* _YOUR INSTRUCTIONS_
From the entries, copy each line that includes "formas".

[Saved entries]

━━━━━━━━━━━━━━━━━━━━

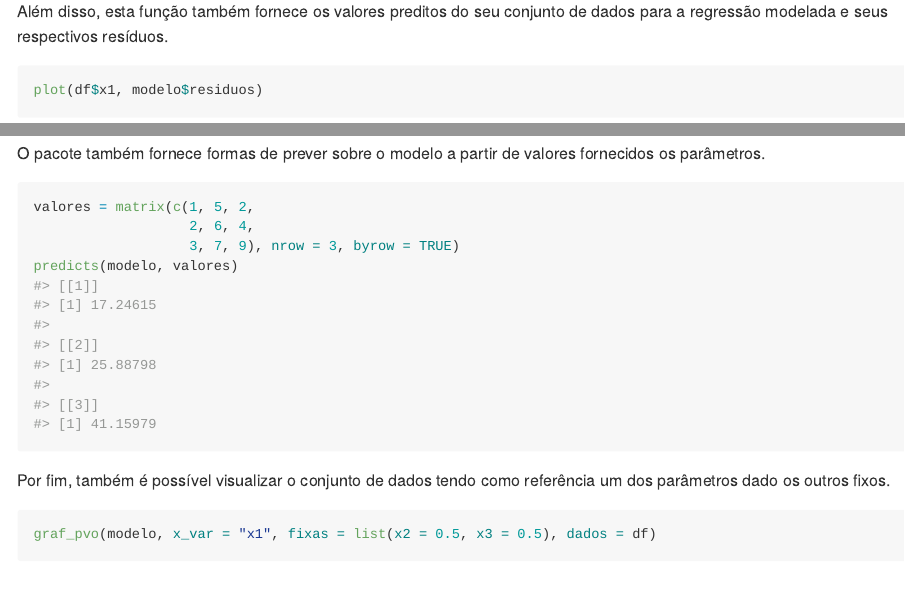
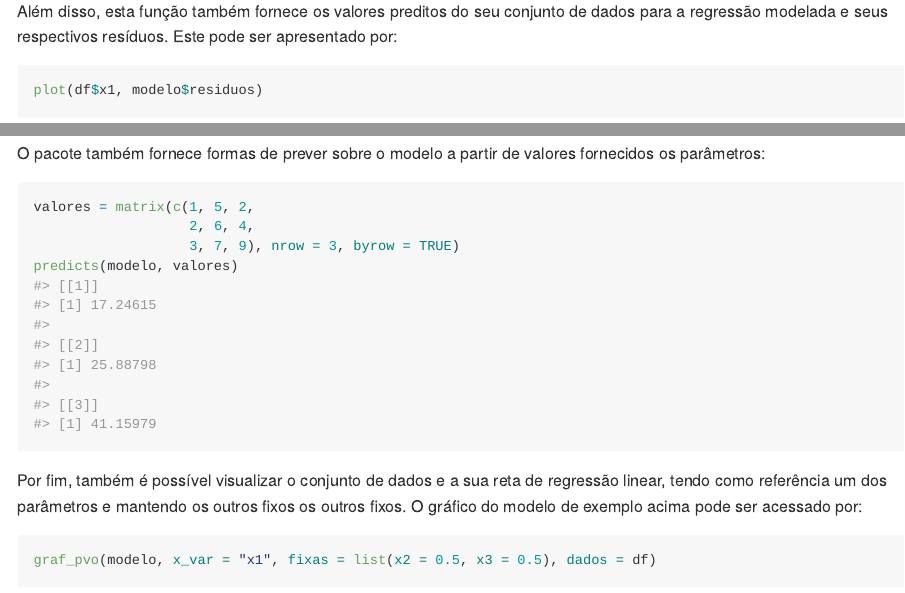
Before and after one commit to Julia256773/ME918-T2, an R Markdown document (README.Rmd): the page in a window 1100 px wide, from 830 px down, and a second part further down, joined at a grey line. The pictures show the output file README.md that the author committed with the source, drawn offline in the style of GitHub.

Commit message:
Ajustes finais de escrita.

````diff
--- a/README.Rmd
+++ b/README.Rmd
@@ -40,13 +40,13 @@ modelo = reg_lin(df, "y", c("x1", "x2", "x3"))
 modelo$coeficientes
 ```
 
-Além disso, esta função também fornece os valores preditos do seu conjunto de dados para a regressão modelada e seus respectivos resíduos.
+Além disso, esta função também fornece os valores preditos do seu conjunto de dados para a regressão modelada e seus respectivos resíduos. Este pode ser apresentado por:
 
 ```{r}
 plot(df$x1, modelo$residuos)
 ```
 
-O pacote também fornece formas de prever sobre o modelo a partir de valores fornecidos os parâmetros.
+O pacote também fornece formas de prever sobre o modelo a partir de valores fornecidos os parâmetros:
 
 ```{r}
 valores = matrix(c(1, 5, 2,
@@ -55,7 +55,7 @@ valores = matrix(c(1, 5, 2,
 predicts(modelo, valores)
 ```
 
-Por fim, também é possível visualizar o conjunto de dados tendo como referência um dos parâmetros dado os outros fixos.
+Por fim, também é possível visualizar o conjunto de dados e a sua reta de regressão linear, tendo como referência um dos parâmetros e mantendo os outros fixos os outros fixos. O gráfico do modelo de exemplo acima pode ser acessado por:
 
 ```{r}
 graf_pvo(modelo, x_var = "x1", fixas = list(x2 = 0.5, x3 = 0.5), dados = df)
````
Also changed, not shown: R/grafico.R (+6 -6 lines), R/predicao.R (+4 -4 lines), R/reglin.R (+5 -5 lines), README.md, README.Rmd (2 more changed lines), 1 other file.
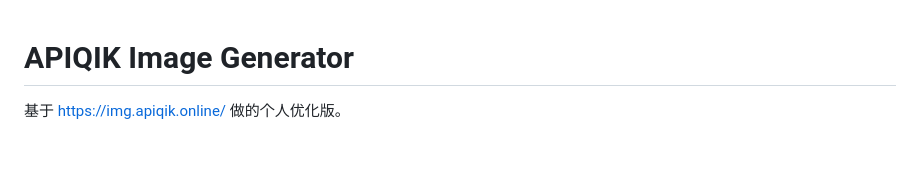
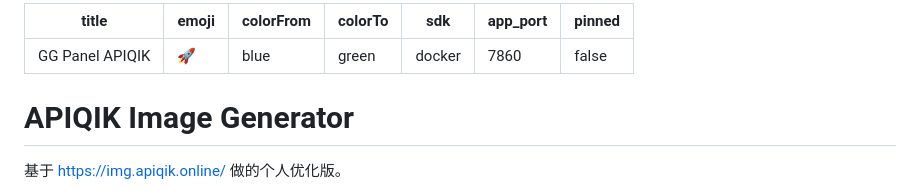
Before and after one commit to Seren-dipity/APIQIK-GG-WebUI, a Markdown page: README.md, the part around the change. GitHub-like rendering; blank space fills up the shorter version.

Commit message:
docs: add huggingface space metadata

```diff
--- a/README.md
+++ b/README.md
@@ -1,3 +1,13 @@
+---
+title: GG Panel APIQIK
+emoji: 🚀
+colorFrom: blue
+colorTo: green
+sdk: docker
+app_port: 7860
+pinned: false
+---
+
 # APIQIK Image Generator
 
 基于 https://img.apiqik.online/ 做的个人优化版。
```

━━━━━━━━━━━━━━━━━━━━

* _WRITTEN ANSWER_
-O pacote também fornece formas de prever sobre o modelo a partir de valores fornecidos os parâmetros.
+O pacote também fornece formas de prever sobre o modelo a partir de valores fornecidos os parâmetros:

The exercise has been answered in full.